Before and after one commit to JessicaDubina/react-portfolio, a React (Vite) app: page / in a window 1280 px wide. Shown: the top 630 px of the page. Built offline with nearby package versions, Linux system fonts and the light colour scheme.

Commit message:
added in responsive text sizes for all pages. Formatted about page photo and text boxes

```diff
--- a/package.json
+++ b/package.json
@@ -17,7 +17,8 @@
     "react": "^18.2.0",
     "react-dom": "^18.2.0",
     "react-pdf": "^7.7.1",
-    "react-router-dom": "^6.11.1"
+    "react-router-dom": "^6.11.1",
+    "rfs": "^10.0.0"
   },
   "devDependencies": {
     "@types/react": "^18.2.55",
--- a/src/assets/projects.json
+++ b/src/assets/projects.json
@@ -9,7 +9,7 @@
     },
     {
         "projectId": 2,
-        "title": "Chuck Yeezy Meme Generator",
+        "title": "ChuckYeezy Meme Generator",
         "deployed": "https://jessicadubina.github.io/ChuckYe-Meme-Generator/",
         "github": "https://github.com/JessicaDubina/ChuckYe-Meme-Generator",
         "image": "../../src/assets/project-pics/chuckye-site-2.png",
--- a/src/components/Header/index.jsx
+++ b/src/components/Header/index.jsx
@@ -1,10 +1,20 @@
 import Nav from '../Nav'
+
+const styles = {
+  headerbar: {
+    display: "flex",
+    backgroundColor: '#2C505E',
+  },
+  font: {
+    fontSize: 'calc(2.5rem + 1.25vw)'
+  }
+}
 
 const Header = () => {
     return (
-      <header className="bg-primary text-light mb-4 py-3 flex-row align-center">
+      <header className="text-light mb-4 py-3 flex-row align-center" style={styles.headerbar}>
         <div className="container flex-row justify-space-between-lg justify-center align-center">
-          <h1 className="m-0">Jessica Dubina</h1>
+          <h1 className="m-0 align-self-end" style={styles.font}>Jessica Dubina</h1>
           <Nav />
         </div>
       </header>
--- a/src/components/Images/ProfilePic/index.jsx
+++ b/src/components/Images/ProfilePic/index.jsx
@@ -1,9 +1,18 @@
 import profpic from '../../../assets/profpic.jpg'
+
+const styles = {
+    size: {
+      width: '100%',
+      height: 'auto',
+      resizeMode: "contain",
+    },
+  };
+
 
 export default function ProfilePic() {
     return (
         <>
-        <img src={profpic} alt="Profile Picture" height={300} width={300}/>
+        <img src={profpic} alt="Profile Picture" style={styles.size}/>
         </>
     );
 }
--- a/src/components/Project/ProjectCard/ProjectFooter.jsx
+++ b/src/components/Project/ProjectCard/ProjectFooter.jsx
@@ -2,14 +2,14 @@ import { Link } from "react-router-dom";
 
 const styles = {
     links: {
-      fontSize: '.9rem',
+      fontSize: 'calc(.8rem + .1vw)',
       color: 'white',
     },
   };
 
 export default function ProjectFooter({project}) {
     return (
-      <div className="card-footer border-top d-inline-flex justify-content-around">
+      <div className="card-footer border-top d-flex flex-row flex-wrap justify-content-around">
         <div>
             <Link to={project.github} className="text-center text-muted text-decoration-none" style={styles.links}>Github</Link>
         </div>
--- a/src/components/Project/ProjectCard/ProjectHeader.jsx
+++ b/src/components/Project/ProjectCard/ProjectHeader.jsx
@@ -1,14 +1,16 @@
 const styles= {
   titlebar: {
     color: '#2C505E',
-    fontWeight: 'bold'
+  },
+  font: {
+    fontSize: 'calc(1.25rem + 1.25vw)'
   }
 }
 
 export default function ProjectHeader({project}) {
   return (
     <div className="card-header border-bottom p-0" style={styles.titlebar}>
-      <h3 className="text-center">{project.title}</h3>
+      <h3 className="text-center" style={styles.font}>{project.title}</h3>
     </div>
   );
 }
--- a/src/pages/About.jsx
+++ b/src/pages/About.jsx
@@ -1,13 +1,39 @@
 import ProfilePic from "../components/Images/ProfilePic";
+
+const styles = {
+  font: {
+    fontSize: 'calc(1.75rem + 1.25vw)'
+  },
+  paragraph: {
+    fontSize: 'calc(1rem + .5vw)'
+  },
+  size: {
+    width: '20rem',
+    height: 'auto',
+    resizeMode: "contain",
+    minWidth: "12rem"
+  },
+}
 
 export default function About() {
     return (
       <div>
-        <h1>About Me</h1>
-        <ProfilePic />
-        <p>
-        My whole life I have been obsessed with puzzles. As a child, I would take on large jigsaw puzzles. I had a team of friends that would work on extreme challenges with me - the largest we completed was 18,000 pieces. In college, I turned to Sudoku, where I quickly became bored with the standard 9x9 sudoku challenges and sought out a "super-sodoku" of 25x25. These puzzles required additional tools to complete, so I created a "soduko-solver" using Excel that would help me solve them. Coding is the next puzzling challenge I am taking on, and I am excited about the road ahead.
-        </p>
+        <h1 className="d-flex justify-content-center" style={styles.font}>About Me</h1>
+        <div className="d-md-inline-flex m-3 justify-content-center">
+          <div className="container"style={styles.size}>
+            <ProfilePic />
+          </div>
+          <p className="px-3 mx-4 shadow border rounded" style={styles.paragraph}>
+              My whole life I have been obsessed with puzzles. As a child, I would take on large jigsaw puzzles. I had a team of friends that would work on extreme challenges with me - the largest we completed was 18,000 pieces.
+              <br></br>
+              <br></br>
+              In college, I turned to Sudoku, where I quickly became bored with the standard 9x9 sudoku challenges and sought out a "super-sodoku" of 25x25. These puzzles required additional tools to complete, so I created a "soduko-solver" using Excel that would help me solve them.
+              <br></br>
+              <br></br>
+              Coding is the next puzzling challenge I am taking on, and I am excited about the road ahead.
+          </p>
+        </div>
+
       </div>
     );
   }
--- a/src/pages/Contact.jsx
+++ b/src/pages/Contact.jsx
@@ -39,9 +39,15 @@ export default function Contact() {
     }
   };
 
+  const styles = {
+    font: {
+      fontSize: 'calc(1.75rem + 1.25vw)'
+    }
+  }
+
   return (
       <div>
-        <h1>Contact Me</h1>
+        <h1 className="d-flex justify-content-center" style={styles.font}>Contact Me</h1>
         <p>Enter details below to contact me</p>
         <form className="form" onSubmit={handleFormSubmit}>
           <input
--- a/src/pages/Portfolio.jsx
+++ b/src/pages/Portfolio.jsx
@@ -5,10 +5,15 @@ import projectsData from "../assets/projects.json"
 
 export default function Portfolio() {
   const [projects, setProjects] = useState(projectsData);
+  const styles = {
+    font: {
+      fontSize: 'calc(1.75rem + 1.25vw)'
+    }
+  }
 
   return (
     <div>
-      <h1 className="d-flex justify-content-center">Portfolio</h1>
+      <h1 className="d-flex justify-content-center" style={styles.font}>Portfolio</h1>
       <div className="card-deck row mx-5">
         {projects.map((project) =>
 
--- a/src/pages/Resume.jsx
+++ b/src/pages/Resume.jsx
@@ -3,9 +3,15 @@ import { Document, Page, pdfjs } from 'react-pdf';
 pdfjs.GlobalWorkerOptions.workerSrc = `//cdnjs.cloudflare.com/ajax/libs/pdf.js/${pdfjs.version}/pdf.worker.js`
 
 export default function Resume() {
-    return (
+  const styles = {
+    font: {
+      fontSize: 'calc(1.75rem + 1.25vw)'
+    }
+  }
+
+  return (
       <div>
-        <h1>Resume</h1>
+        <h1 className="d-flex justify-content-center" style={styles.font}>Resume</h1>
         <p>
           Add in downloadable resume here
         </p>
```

§

Brief: The lines above may hold the string "around". Say how many do, and give only that number.

Written answer: 2